• Assigned task: Without the pictures, output the records below word for word.

• Web page edit records:
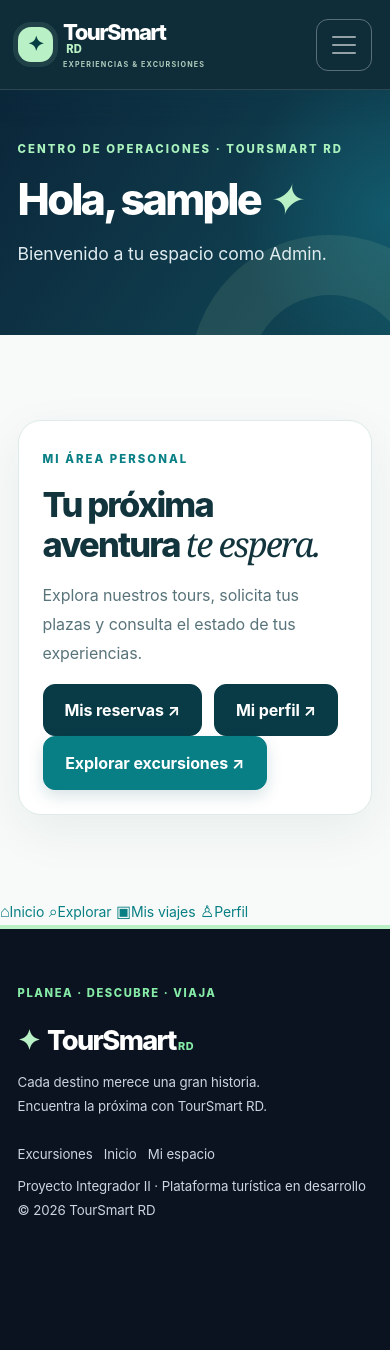
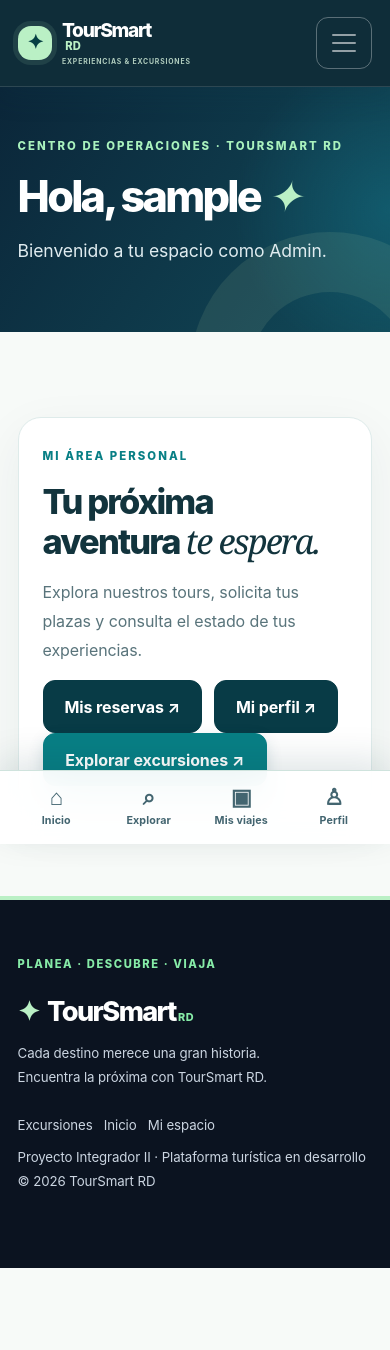
Before and after one commit to Omargenao25/AgenciaToursAPI, an ASP.NET Core app: page /panel in a window 390 px wide. Before the commit the page ends 1216 px from the top, so only its background shows below. Run offline with ASP.NET Core 8, Linux system fonts and the light colour scheme; the visitor is signed in with stand-in values (Sample User, id 1); the project's own start-up code is not run, and a stand-in starts its controllers and pages.

Commit message:
style(ui 5.33): barra móvil, áreas táctiles, safe areas y foco accesible

```diff
--- a/TourSmart.Web/wwwroot/css/toursmart-premium-530.css
+++ b/TourSmart.Web/wwwroot/css/toursmart-premium-530.css
@@ -232,3 +232,38 @@ main{overflow:clip}
 .ts-client-payment-history .table td{overflow-wrap:anywhere}
 @media(max-width:991px){.ts-client-payment-steps{grid-template-columns:1fr}}
 @media(max-width:575px){.ts-client-payment-journey{padding:1.1rem}.ts-client-payment-steps li{padding:1rem}.ts-client-payment-history{padding:1rem!important}.ts-client-payment-history .table{min-width:500px}}
+
+/* Fase 5.33 — navegación móvil accesible y ajustes de última milla */
+.ts-client-mobile-nav{display:none}
+@media(max-width:767.98px){
+ body:has(.ts-client-mobile-nav){padding-bottom:calc(82px + env(safe-area-inset-bottom,0px))}
+ .ts-client-mobile-nav{display:grid;grid-template-columns:repeat(4,minmax(0,1fr));align-items:stretch;position:fixed;bottom:0;left:0;right:0;z-index:1025;padding:7px max(10px,env(safe-area-inset-left,0px)) calc(7px + env(safe-area-inset-bottom,0px)) max(10px,env(safe-area-inset-right,0px));background:#ffffffed;border-top:1px solid #cfe3dd;box-shadow:0 -10px 36px #07384121;backdrop-filter:blur(18px);-webkit-backdrop-filter:blur(18px)}
+ .ts-client-mobile-link{display:flex;flex-direction:column;justify-content:center;align-items:center;gap:3px;min-height:57px;padding:7px 3px;border-radius:14px;color:#436570;text-decoration:none;font-weight:750}
+ .ts-client-mobile-link span{font-size:1.4rem;line-height:1.1}
+ .ts-client-mobile-link small{font-size:.67rem;letter-spacing:.01em}
+ .ts-client-mobile-link:hover,.ts-client-mobile-link.is-active{background:#e6f5ed;color:#076b66}
+ .ts-client-mobile-link:focus-visible{outline:3px solid #c58c14!important;outline-offset:-3px}
+ .ts-premium-header .navbar{min-height:62px}
+ .ts-premium-header .navbar-brand{max-width:calc(100vw - 98px)}
+ .ts-premium-header .brand-subtitle{font-size:.43rem;letter-spacing:.12em}
+ .ts-premium-header .brand-name{font-size:1.2rem}
+ .ts-premium-header .brand-mark{width:34px;height:34px}
+ .site-footer{padding-bottom:18px}
+ .ts-client-reservations-grid,.ts-client-payment-steps,.ts-client-booking-summary,.booking-summary{min-width:0}
+ .ts-client-surface,.ts-client-reservation-card,.ts-client-payment-journey{overflow-wrap:anywhere}
+ .ts-client-reservation-top{flex-wrap:wrap}
+ .ts-client-booking-summary{position:static}
+ .ts-v3-hero .hero-actions{gap:.85rem}
+ .ts-v3-hero .hero-actions .btn{min-width:0}
+}
+@media(max-width:380px){
+ .ts-client-mobile-link small{font-size:.61rem}
+ .ts-premium-search-inner input{font-size:16px}
+ .ts-client-stepper span{font-size:.63rem}
+}
+/* Evitar recortar el contorno de foco y el zoom de lectura. */
+.ts-client-payment-history .table-responsive{overflow-x:auto}
+.ts-client-reservation-actions .btn,.ts-client-return-link,.ts-premium-header .nav-link{outline-offset:3px}
+@media(prefers-reduced-motion:reduce){
+ .ts-client-reservation-card:hover,.tour-card.ts-v3-tour-card:hover{transform:none!important}
+}
```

• The completed task:
Before and after one commit to Omargenao25/AgenciaToursAPI, an ASP.NET Core app: page /panel in a window 390 px wide. Before the commit the page ends 1216 px from the top, so only its background shows below. Run offline with ASP.NET Core 8, Linux system fonts and the light colour scheme; the visitor is signed in with stand-in values (Sample User, id 1); the project's own start-up code is not run, and a stand-in starts its controllers and pages.

Commit message:
style(ui 5.33): barra móvil, áreas táctiles, safe areas y foco accesible

```diff
--- a/TourSmart.Web/wwwroot/css/toursmart-premium-530.css
+++ b/TourSmart.Web/wwwroot/css/toursmart-premium-530.css
@@ -232,3 +232,38 @@ main{overflow:clip}
 .ts-client-payment-history .table td{overflow-wrap:anywhere}
 @media(max-width:991px){.ts-client-payment-steps{grid-template-columns:1fr}}
 @media(max-width:575px){.ts-client-payment-journey{padding:1.1rem}.ts-client-payment-steps li{padding:1rem}.ts-client-payment-history{padding:1rem!important}.ts-client-payment-history .table{min-width:500px}}
+
+/* Fase 5.33 — navegación móvil accesible y ajustes de última milla */
+.ts-client-mobile-nav{display:none}
+@media(max-width:767.98px){
+ body:has(.ts-client-mobile-nav){padding-bottom:calc(82px + env(safe-area-inset-bottom,0px))}
+ .ts-client-mobile-nav{display:grid;grid-template-columns:repeat(4,minmax(0,1fr));align-items:stretch;position:fixed;bottom:0;left:0;right:0;z-index:1025;padding:7px max(10px,env(safe-area-inset-left,0px)) calc(7px + env(safe-area-inset-bottom,0px)) max(10px,env(safe-area-inset-right,0px));background:#ffffffed;border-top:1px solid #cfe3dd;box-shadow:0 -10px 36px #07384121;backdrop-filter:blur(18px);-webkit-backdrop-filter:blur(18px)}
+ .ts-client-mobile-link{display:flex;flex-direction:column;justify-content:center;align-items:center;gap:3px;min-height:57px;padding:7px 3px;border-radius:14px;color:#436570;text-decoration:none;font-weight:750}
+ .ts-client-mobile-link span{font-size:1.4rem;line-height:1.1}
+ .ts-client-mobile-link small{font-size:.67rem;letter-spacing:.01em}
+ .ts-client-mobile-link:hover,.ts-client-mobile-link.is-active{background:#e6f5ed;color:#076b66}
+ .ts-client-mobile-link:focus-visible{outline:3px solid #c58c14!important;outline-offset:-3px}
+ .ts-premium-header .navbar{min-height:62px}
+ .ts-premium-header .navbar-brand{max-width:calc(100vw - 98px)}
+ .ts-premium-header .brand-subtitle{font-size:.43rem;letter-spacing:.12em}
+ .ts-premium-header .brand-name{font-size:1.2rem}
+ .ts-premium-header .brand-mark{width:34px;height:34px}
+ .site-footer{padding-bottom:18px}
+ .ts-client-reservations-grid,.ts-client-payment-steps,.ts-client-booking-summary,.booking-summary{min-width:0}
+ .ts-client-surface,.ts-client-reservation-card,.ts-client-payment-journey{overflow-wrap:anywhere}
+ .ts-client-reservation-top{flex-wrap:wrap}
+ .ts-client-booking-summary{position:static}
+ .ts-v3-hero .hero-actions{gap:.85rem}
+ .ts-v3-hero .hero-actions .btn{min-width:0}
+}
+@media(max-width:380px){
+ .ts-client-mobile-link small{font-size:.61rem}
+ .ts-premium-search-inner input{font-size:16px}
+ .ts-client-stepper span{font-size:.63rem}
+}
+/* Evitar recortar el contorno de foco y el zoom de lectura. */
+.ts-client-payment-history .table-responsive{overflow-x:auto}
+.ts-client-reservation-actions .btn,.ts-client-return-link,.ts-premium-header .nav-link{outline-offset:3px}
+@media(prefers-reduced-motion:reduce){
+ .ts-client-reservation-card:hover,.tour-card.ts-v3-tour-card:hover{transform:none!important}
+}
```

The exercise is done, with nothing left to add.